Over the course of the past few semesters, there has been a growing resentment on campus for the Residence Hall policies, often labeled restrictive and unfair.
The policies, while most times met with disdain, have now been met with a definite level of understanding.
“When something like this happens, I understand why we have such tight security,” said freshman Rico Ryan, a DaSilva Hall resident.
Freshman resident Jennifer Drago repeated this sentiment when asked about the strict Residence Life policies.
“This is annoying, but I feel safe,” Drago said.
Dr. Jose Rodriguez, the interim director of Residence Life, associate vice president of Student Affairs, and Dean of Students, is likely subject to one of the most trying stretches of his entire career. While Rodriguez declined comment on the incident (citing the pending investigation), it is evident that he is stuck between the rocks of even tighter security and festering campus resentment.
For now, it is expected and acceptable that University administrators say little about this tragedy. They are unfairly subject to much scrutiny under the biased microscope of hindsight.
The matters of responsibility and accountability can be widely shared by all parties involved, including the victim herself, as she stated in an interview.
This incident, however, is not the type of happening that deserves to be subject to the kind of round-table cross-firing that we see so often in the media. This incident deals with the effects and nuances of violence, not sex.
To politicize such an issue is not just mindless, it is inhumane.

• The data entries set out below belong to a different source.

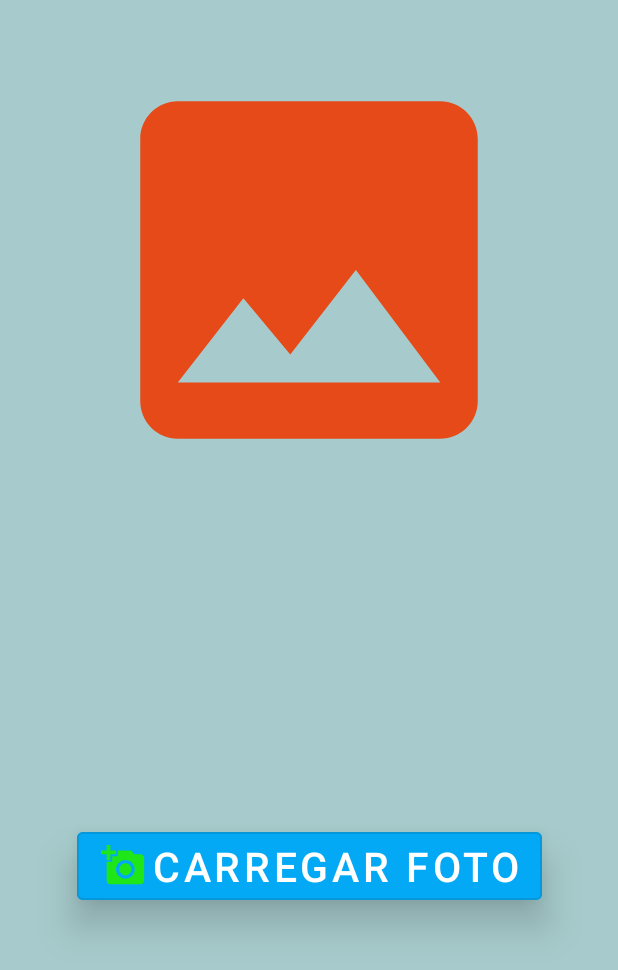
After one commit to JorgeTranin/RecursosNativosAndroid, an Android app: the FotosActivity screen opened directly, with no data from a screen before it, on a phone screen of 412 x 824 dp. The commit adds this screen. Shown: the top 970 px of the screen. Run offline under Robolectric (Android 15) with nearby library versions, the phone set to English and light mode, and no system bars.

Commit message:
Criação do Layout da activity_fotos.xml

```diff
--- a/app/src/main/AndroidManifest.xml
+++ b/app/src/main/AndroidManifest.xml
@@ -3,6 +3,7 @@
     xmlns:tools="http://schemas.android.com/tools">
 
     <uses-permission android:name="android.permission.READ_CONTACTS" />
+    <uses-permission android:name="android.permission.READ_EXTERNAL_STORAGE" />
 
     <application
         android:allowBackup="true"
@@ -14,6 +15,15 @@
         android:supportsRtl="true"
         android:theme="@style/Theme.RecursosNativosAndroid"
         tools:targetApi="31">
+        <activity
+            android:name=".fotos.FotosActivity"
+            android:exported="true">
+            <intent-filter>
+                <action android:name="android.intent.action.MAIN" />
+
+                <category android:name="android.intent.category.LAUNCHER" />
+            </intent-filter>
+        </activity>
         <activity
             android:name=".contatos.ContatosActivity"
             android:exported="true">
--- a/app/src/main/java/com/jorgetranin/recursosnativosandroid/contatos/ContatosActivity.kt
+++ b/app/src/main/java/com/jorgetranin/recursosnativosandroid/contatos/ContatosActivity.kt
@@ -24,6 +24,8 @@ class ContatosActivity : AppCompatActivity() {
                 PackageManager.PERMISSION_GRANTED){
             ActivityCompat.requestPermissions(this, arrayOf(android.Manifest.permission.READ_CONTACTS),
             REQUEST_CONTACT)
+        }else{
+
         }
 
 
--- /dev/null
+++ b/app/src/main/java/com/jorgetranin/recursosnativosandroid/fotos/FotosActivity.kt
@@ -0,0 +1,16 @@
+package com.jorgetranin.recursosnativosandroid.fotos
+
+import androidx.appcompat.app.AppCompatActivity
+import android.os.Bundle
+import android.view.LayoutInflater
+import com.jorgetranin.recursosnativosandroid.R
+import com.jorgetranin.recursosnativosandroid.databinding.ActivityFotosBinding
+
+class FotosActivity : AppCompatActivity() {
+    lateinit var binding: ActivityFotosBinding
+    override fun onCreate(savedInstanceState: Bundle?) {
+        super.onCreate(savedInstanceState)
+        binding = ActivityFotosBinding.inflate(LayoutInflater.from(this))
+        setContentView(binding.root)
+    }
+}
--- /dev/null
+++ b/app/src/main/res/drawable/ic_add_a_photo.xml
@@ -0,0 +1,5 @@
+<vector android:height="50dp" android:tint="#000000"
+    android:viewportHeight="24" android:viewportWidth="24"
+    android:width="50dp" xmlns:android="http://schemas.android.com/apk/res/android">
+    <path android:fillColor="@android:color/white" android:pathData="M3,4V1h2v3h3v2H5v3H3V6H0V4H3zM6,10V7h3V4h7l1.83,2H21c1.1,0 2,0.9 2,2v12c0,1.1 -0.9,2 -2,2H5c-1.1,0 -2,-0.9 -2,-2V10H6zM13,19c2.76,0 5,-2.24 5,-5s-2.24,-5 -5,-5s-5,2.24 -5,5S10.24,19 13,19zM9.8,14c0,1.77 1.43,3.2 3.2,3.2s3.2,-1.43 3.2,-3.2s-1.43,-3.2 -3.2,-3.2S9.8,12.23 9.8,14z"/>
+</vector>
--- /dev/null
+++ b/app/src/main/res/drawable/ic_image_carregar.xml
@@ -0,0 +1,5 @@
+<vector android:height="300dp" android:tint="#E64A19"
+    android:viewportHeight="24" android:viewportWidth="24"
+    android:width="300dp" xmlns:android="http://schemas.android.com/apk/res/android">
+    <path android:fillColor="@android:color/white" android:pathData="M21,19V5c0,-1.1 -0.9,-2 -2,-2H5c-1.1,0 -2,0.9 -2,2v14c0,1.1 0.9,2 2,2h14c1.1,0 2,-0.9 2,-2zM8.5,13.5l2.5,3.01L14.5,12l4.5,6H5l3.5,-4.5z"/>
+</vector>
--- /dev/null
+++ b/app/src/main/res/layout/activity_fotos.xml
@@ -0,0 +1,41 @@
+<?xml version="1.0" encoding="utf-8"?>
+<androidx.constraintlayout.widget.ConstraintLayout xmlns:android="http://schemas.android.com/apk/res/android"
+    xmlns:app="http://schemas.android.com/apk/res-auto"
+    xmlns:tools="http://schemas.android.com/tools"
+    android:layout_width="match_parent"
+    android:layout_height="match_parent"
+    android:background="#976DAFA9"
+    tools:context=".agenda.AgendaActivity">
+
+    <ImageView
+        android:id="@+id/appCompatImageButton"
+        android:layout_width="wrap_content"
+        android:layout_height="wrap_content"
+        android:scaleType="centerCrop"
+        android:layout_marginTop="30dp"
+        android:contentDescription="@string/imagem_a_ser_selecionada"
+        android:src="@drawable/ic_image_carregar"
+        app:layout_constraintEnd_toEndOf="parent"
+        app:layout_constraintStart_toStartOf="parent"
+        app:layout_constraintTop_toTopOf="parent"
+        />
+
+    <Button
+        android:id="@+id/btn_set_event_calendar"
+        style="@style/Widget.MaterialComponents.Button.OutlinedButton"
+        android:layout_width="wrap_content"
+        android:layout_height="wrap_content"
+        android:backgroundTint="#03A9F4"
+        android:elevation="16dp"
+        android:text="@string/carregar_foto"
+        android:textColor="@color/white"
+        android:textSize="27sp"
+        app:icon="@drawable/ic_add_a_photo"
+        app:iconSize="30dp"
+        app:iconTint="#1EE618"
+        app:layout_constraintBottom_toBottomOf="parent"
+        app:layout_constraintEnd_toEndOf="parent"
+        app:layout_constraintStart_toStartOf="parent"
+        app:layout_constraintTop_toBottomOf="@+id/appCompatImageButton" />
+
+</androidx.constraintlayout.widget.ConstraintLayout>
--- a/app/src/main/res/values/strings.xml
+++ b/app/src/main/res/values/strings.xml
@@ -4,4 +4,6 @@
     <string name="contact_image_description">imagem de um contato</string>
     <string name="contact_name_placeholder">nome contato</string>
     <string name="contact_phone_placeholder">phone number contato</string>
+    <string name="carregar_foto">Carregar Foto</string>
+    <string name="imagem_a_ser_selecionada">Imagem a ser selecionada</string>
 </resources>
```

Instead of filling our minds with speculation and hearsay, we must divulge ourselves into foreign shoes; the shoes of the administration, the shoes of her friends, and most of all, the shoes of the victim.
The victim of this violent crime is a student, a teenager at that, who must not only carry with her a degradation of body and mind, but is subject to immature banter among students who overlook the violent nature of this crime and the personal account of the victim.
She is not a statistic or an example, though she will be widely known as such. She is an individual who suffered a personal, intimate, and grievous attack.
In a time where nearly every issue is politicized, we must not leave room in our hearts for cynical speculation or iniquitous judgment. That space must be left only for compassion.